The specific details regarding Singer’s exit from Bohemian Rhapsody are a bit sketchy, but we do know he was fired, and reports claimed that he had not shown up to set for days. Singer pushed back in public, releasing a statement saying he had to fly back to the United States to care for a sick parent. He did not return to set, and Dexter Fletcher stepped in to direct the last few weeks of filming. Reports also suggested that Singer’s DP Newton Thomas Siegel directed portions of the film when Singer was absent.
On top of all of this, there’s renewed interest surrounding Singer’s alleged sexual misconduct. Singer has been the subject of sexual misconduct rumors for decades, dating back to the 1998 film Apt Pupil, for which Singer was hit with a lawsuit alleging he and other members of the production forced underage boys to disrobe for a shower scene. No criminal charges were filed, but last month The Atlantic published a long-anticipated piece with new and graphic allegations of sexual misconduct at the hands of Singer.

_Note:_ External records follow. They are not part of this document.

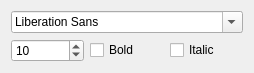
Old version of the form libmolsketch/fontchooser.ui in the repository timvdm/Molsketch.
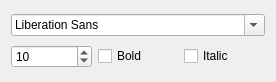
New version of the form.

Patch:
```diff
--- a/libmolsketch/fontchooser.ui
+++ b/libmolsketch/fontchooser.ui
@@ -6,8 +6,8 @@
    <rect>
     <x>0</x>
     <y>0</y>
-    <width>254</width>
-    <height>66</height>
+    <width>276</width>
+    <height>82</height>
    </rect>
   </property>
   <property name="windowTitle">
```
Left out of the diff: 2 changed lines with no effect on the pictures.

Which has made the total refusal of the Bohemian Rhapsody cast and producers to so much as utter Singer’s name a bit weird. So when asked by THR about the claims regarding Singer’s sexual misconduct at the Santa Barbara International Film Festival recently, Malek finally addressed the issue head-on:
“My heart goes out to anyone who has to live through anything like what I’ve heard and what is out there,” Malek told the audience at Santa Barbara’s Arlington Theatre. “It’s awful, it’s remarkable that this happens, I can appreciate so much what they’ve been through and how difficult this must be for them. In the light of the #MeToo era that this somehow seems to exist after that, it’s a horrible thing.”
Malek also briefly addressed his personal experience with Singer:
Pivoting to his own experience with the director, the star said he found it difficult to talk about because he didn’t want to take away from the focus on [Freddie] Mercury and Queen, but said he doesn’t “want anyone to not feel like they can share their story.”
“I’ve sat here and talked about how everyone deserves a voice and anyone who wants to talk about what happened with Bryan deserves to have their voice heard,” Malek said. “In my situation with Bryan, it was not pleasant, not at all. And that’s about what I can say about it at this point.”
A visibly emotional Malek paused while the audience applauded, and then added, “For anyone who is seeking any solace in all of this, Bryan Singer was fired. Bryan Singer was fired, I don’t think that was something anyone saw coming but I think that had to happen and it did.”
Fox, or whoever is running Bohemian Rhapsody’s awards campaign, has kept a very short leash on Singer thus far, who hasn’t spoken out in the midst of the film’s awards success save for a now-deleted Instagram post celebrating the film’s Golden Globes win. It can’t be ignored that Singer did direct the bulk of Bohemian Rhapsody, and was potentially even involved in post-production, but good on Malek for finally speaking out.